Have you nailed it in your living room and then had a meltdown on stage? Yes? Then you’ve suffered from stage fright.
But stage fright doesn’t require that you be “on stage.” It could strike anytime you have an “audience” of any size. Some dancers get “stage fright” when simply asked to demonstrate a move or technique in front of the class.
Stage fright can also range from one end of the spectrum to the other in severity. It can be anything from annoying to debilitating, causing uncontrollable giggling, sweating, dry mouth, butterflies, shaky legs, feeling like you can’t move or even forgetting cues and routines and vomiting.
Regardless of how it affects each individual dancer, it is a condition that can generally be managed with some pretty simple actions.
It’s all about controlling your body and mind – and therefore your performance.
First of all, if you know you have stage fright, you’re already a step ahead.

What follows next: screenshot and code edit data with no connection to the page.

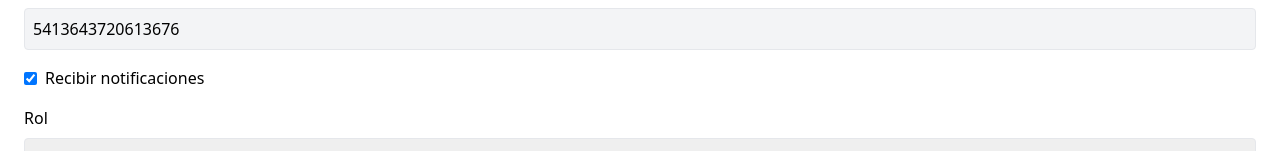
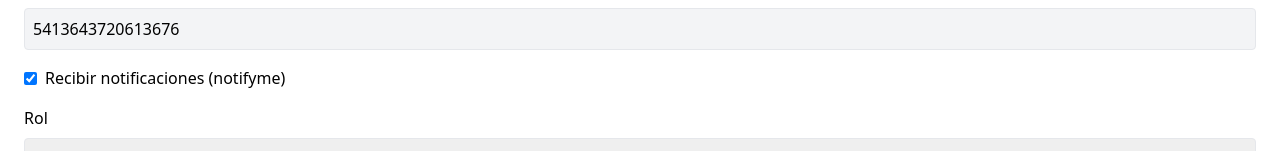
Before and after one commit to ElMalRod/Portal-Financiero-CUNOC-Front, a Next.js app: page /assets/formularioCrearCuenta in a window 1280 px wide. Shown: the part 276-427 px from the top of the page. Built offline with nearby package versions, Linux system fonts and the light colour scheme.

Commit message:
notifyme

```diff
--- a/pages/admin/zona.js
+++ b/pages/admin/zona.js
@@ -279,7 +279,7 @@ const Zona = () => {
                             className="border p-2 mb-4 w-full"
                         />
 
-                        <label className="block mb-2">Recibir notificaciones:</label>
+                        <label className="block mb-2">Recibir notificaciones (notifyme)</label>
                         <input
                             type="checkbox"
                             checked={notifyme}
--- a/pages/assets/formularioCrearCuenta.js
+++ b/pages/assets/formularioCrearCuenta.js
@@ -96,7 +96,7 @@ const FormularioCrearCuenta = ({ onSubmit }) => {
             onChange={() => setNotify(!notify)}
             className="mr-2"
           />
-          <label>Recibir notificaciones</label>
+          <label>Recibir notificaciones (notifyme)</label>
         </div>
 
         <div>
```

Being able to predict your feelings means that you can prepare yourself to control them. You can say “I know I’m going to shake like a leaf when Ms. Jones asks me to demonstrate a triple pirouette, but I’m going to take a deep breath and imagine that I’m alone in my bedroom – doing them perfectly.”
To help yourself manage your feelings of stage fright be sure that you:
Breathe. Inhale deeply, exhale slowly. Repeat this until you feel your body relax.
“Feel” every part of your body. Energize your body by being physical with it. Rub your hands together to feel friction generate heat and energy in your palms. Hug yourself and rub your palms up and down your arms – transferring that energy around your body. Think about spreading that energy from the top of your head to the tip of your toes.
See your surroundings. Don’t become the deer in the headlights. Make yourself focus on every element in your environment: the lights, curtains, pointe shoes, costumes and dance bags. Soak in every detail – the colors, textures and shapes – so that you aren’t mentally floating in nervousness but focused on the fine points of the performance ahead.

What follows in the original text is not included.